[YOUR INSTRUCTIONS] The answer must match the material word for word, with every line included.

[DATA UNDER STUDY]
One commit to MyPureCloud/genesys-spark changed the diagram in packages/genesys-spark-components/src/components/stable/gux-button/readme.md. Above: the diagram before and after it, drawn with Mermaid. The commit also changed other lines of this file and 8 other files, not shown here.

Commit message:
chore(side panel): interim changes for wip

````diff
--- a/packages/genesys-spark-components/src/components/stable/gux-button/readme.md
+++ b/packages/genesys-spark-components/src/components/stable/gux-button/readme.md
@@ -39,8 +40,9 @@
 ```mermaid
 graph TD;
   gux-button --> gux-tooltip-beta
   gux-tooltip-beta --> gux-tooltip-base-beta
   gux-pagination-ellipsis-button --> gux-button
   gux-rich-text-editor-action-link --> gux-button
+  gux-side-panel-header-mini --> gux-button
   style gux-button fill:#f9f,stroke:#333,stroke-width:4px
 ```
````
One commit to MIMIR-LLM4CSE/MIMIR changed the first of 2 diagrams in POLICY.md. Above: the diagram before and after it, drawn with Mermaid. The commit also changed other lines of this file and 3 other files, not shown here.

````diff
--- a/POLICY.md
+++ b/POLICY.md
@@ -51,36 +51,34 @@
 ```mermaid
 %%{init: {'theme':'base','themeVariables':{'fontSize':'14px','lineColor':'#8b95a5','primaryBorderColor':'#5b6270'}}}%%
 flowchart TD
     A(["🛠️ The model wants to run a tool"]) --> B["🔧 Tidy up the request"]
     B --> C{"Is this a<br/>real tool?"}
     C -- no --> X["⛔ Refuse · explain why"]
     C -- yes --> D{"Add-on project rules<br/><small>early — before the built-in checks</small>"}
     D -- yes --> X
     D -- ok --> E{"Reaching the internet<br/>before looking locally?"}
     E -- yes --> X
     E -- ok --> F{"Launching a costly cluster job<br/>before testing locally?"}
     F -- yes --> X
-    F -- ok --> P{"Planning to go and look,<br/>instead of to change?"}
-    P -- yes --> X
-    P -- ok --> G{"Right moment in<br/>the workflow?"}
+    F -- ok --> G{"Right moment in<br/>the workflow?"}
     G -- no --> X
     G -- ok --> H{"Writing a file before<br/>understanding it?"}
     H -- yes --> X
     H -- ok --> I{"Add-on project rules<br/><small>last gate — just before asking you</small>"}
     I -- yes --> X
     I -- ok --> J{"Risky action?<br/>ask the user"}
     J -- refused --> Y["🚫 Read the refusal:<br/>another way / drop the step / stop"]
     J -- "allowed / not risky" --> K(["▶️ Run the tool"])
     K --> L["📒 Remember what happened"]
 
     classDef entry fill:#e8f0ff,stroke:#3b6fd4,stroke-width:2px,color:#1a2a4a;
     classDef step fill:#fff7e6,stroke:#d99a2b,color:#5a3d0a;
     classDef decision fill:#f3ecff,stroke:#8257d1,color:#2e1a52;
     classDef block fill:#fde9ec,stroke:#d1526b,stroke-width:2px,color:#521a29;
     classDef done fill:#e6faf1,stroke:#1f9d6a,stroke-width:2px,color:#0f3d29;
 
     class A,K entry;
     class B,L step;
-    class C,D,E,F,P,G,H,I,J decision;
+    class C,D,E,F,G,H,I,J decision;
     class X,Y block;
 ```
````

[ANSWER BOX]
One commit to MyPureCloud/genesys-spark changed the diagram in packages/genesys-spark-components/src/components/stable/gux-button/readme.md. Above: the diagram before and after it, drawn with Mermaid. The commit also changed other lines of this file and 8 other files, not shown here.

Commit message:
chore(side panel): interim changes for wip

````diff
--- a/packages/genesys-spark-components/src/components/stable/gux-button/readme.md
+++ b/packages/genesys-spark-components/src/components/stable/gux-button/readme.md
@@ -39,8 +40,9 @@
 ```mermaid
 graph TD;
   gux-button --> gux-tooltip-beta
   gux-tooltip-beta --> gux-tooltip-base-beta
   gux-pagination-ellipsis-button --> gux-button
   gux-rich-text-editor-action-link --> gux-button
+  gux-side-panel-header-mini --> gux-button
   style gux-button fill:#f9f,stroke:#333,stroke-width:4px
 ```
````
One commit to MIMIR-LLM4CSE/MIMIR changed the first of 2 diagrams in POLICY.md. Above: the diagram before and after it, drawn with Mermaid. The commit also changed other lines of this file and 3 other files, not shown here.

````diff
--- a/POLICY.md
+++ b/POLICY.md
@@ -51,36 +51,34 @@
 ```mermaid
 %%{init: {'theme':'base','themeVariables':{'fontSize':'14px','lineColor':'#8b95a5','primaryBorderColor':'#5b6270'}}}%%
 flowchart TD
     A(["🛠️ The model wants to run a tool"]) --> B["🔧 Tidy up the request"]
     B --> C{"Is this a<br/>real tool?"}
     C -- no --> X["⛔ Refuse · explain why"]
     C -- yes --> D{"Add-on project rules<br/><small>early — before the built-in checks</small>"}
     D -- yes --> X
     D -- ok --> E{"Reaching the internet<br/>before looking locally?"}
     E -- yes --> X
     E -- ok --> F{"Launching a costly cluster job<br/>before testing locally?"}
     F -- yes --> X
-    F -- ok --> P{"Planning to go and look,<br/>instead of to change?"}
-    P -- yes --> X
-    P -- ok --> G{"Right moment in<br/>the workflow?"}
+    F -- ok --> G{"Right moment in<br/>the workflow?"}
     G -- no --> X
     G -- ok --> H{"Writing a file before<br/>understanding it?"}
     H -- yes --> X
     H -- ok --> I{"Add-on project rules<br/><small>last gate — just before asking you</small>"}
     I -- yes --> X
     I -- ok --> J{"Risky action?<br/>ask the user"}
     J -- refused --> Y["🚫 Read the refusal:<br/>another way / drop the step / stop"]
     J -- "allowed / not risky" --> K(["▶️ Run the tool"])
     K --> L["📒 Remember what happened"]
 
     classDef entry fill:#e8f0ff,stroke:#3b6fd4,stroke-width:2px,color:#1a2a4a;
     classDef step fill:#fff7e6,stroke:#d99a2b,color:#5a3d0a;
     classDef decision fill:#f3ecff,stroke:#8257d1,color:#2e1a52;
     classDef block fill:#fde9ec,stroke:#d1526b,stroke-width:2px,color:#521a29;
     classDef done fill:#e6faf1,stroke:#1f9d6a,stroke-width:2px,color:#0f3d29;
 
     class A,K entry;
     class B,L step;
-    class C,D,E,F,P,G,H,I,J decision;
+    class C,D,E,F,G,H,I,J decision;
     class X,Y block;
 ```
````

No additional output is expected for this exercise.